• **Required action**
The records below are to be returned word for word, with pictures left out.

• **Source material**
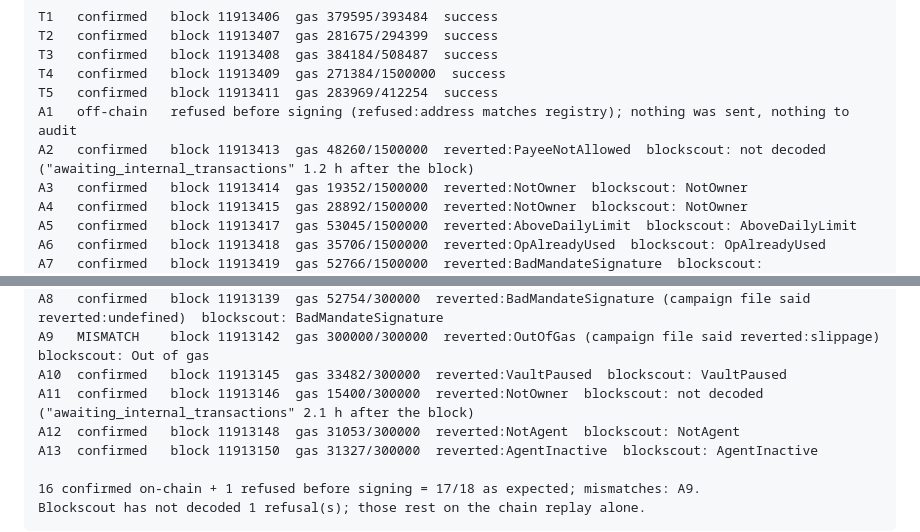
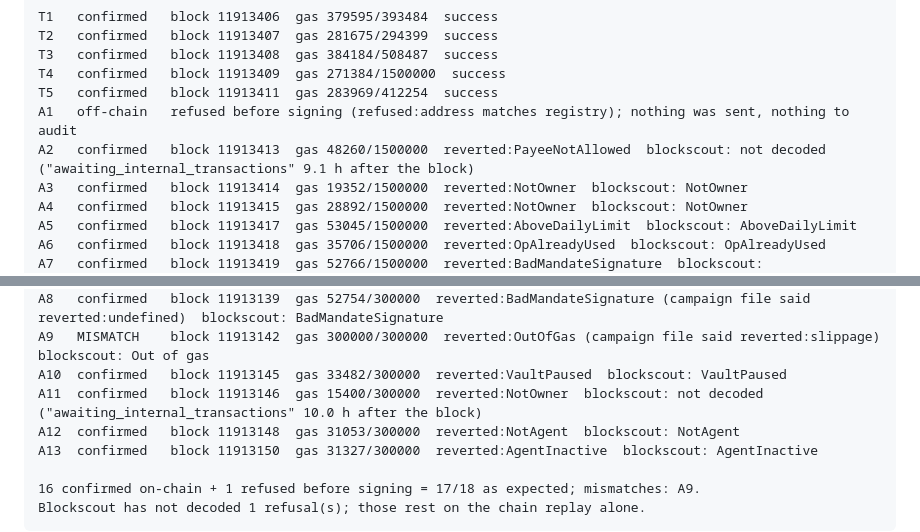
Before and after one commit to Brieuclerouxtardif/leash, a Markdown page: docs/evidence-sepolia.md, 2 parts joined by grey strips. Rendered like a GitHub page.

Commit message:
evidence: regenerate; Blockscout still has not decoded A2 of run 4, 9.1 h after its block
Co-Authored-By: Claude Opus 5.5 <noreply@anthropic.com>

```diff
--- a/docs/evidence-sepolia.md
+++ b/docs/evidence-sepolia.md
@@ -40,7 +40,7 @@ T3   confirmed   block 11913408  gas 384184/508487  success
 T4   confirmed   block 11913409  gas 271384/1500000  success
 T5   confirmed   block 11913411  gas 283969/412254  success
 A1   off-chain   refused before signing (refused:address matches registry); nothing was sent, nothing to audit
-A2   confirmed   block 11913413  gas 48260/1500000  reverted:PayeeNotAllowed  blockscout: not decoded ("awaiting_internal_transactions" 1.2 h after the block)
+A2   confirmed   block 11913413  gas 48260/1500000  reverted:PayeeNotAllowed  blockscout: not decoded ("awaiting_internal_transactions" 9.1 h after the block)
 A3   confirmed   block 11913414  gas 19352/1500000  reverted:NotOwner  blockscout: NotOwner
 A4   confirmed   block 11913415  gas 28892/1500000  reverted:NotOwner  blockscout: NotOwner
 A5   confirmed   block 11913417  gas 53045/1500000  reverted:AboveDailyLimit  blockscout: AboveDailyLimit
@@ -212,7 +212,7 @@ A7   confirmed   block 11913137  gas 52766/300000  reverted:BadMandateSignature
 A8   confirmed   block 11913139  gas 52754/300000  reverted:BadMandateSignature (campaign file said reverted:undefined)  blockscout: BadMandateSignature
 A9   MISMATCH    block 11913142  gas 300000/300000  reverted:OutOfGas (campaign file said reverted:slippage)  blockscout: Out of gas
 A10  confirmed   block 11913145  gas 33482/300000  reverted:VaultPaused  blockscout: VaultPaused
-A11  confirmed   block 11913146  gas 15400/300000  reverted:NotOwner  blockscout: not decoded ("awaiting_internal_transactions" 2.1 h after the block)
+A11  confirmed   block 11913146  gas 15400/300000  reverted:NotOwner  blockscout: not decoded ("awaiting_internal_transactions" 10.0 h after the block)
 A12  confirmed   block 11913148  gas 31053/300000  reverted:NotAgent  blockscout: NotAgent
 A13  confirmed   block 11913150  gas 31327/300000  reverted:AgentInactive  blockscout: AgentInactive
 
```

• **Response to the task**
Before and after one commit to Brieuclerouxtardif/leash, a Markdown page: docs/evidence-sepolia.md, 2 parts joined by grey strips. Rendered like a GitHub page.

Commit message:
evidence: regenerate; Blockscout still has not decoded A2 of run 4, 9.1 h after its block
Co-Authored-By: Claude Opus 5.5 <noreply@anthropic.com>

```diff
--- a/docs/evidence-sepolia.md
+++ b/docs/evidence-sepolia.md
@@ -40,7 +40,7 @@ T3   confirmed   block 11913408  gas 384184/508487  success
 T4   confirmed   block 11913409  gas 271384/1500000  success
 T5   confirmed   block 11913411  gas 283969/412254  success
 A1   off-chain   refused before signing (refused:address matches registry); nothing was sent, nothing to audit
-A2   confirmed   block 11913413  gas 48260/1500000  reverted:PayeeNotAllowed  blockscout: not decoded ("awaiting_internal_transactions" 1.2 h after the block)
+A2   confirmed   block 11913413  gas 48260/1500000  reverted:PayeeNotAllowed  blockscout: not decoded ("awaiting_internal_transactions" 9.1 h after the block)
 A3   confirmed   block 11913414  gas 19352/1500000  reverted:NotOwner  blockscout: NotOwner
 A4   confirmed   block 11913415  gas 28892/1500000  reverted:NotOwner  blockscout: NotOwner
 A5   confirmed   block 11913417  gas 53045/1500000  reverted:AboveDailyLimit  blockscout: AboveDailyLimit
@@ -212,7 +212,7 @@ A7   confirmed   block 11913137  gas 52766/300000  reverted:BadMandateSignature
 A8   confirmed   block 11913139  gas 52754/300000  reverted:BadMandateSignature (campaign file said reverted:undefined)  blockscout: BadMandateSignature
 A9   MISMATCH    block 11913142  gas 300000/300000  reverted:OutOfGas (campaign file said reverted:slippage)  blockscout: Out of gas
 A10  confirmed   block 11913145  gas 33482/300000  reverted:VaultPaused  blockscout: VaultPaused
-A11  confirmed   block 11913146  gas 15400/300000  reverted:NotOwner  blockscout: not decoded ("awaiting_internal_transactions" 2.1 h after the block)
+A11  confirmed   block 11913146  gas 15400/300000  reverted:NotOwner  blockscout: not decoded ("awaiting_internal_transactions" 10.0 h after the block)
 A12  confirmed   block 11913148  gas 31053/300000  reverted:NotAgent  blockscout: NotAgent
 A13  confirmed   block 11913150  gas 31327/300000  reverted:AgentInactive  blockscout: AgentInactive
 
```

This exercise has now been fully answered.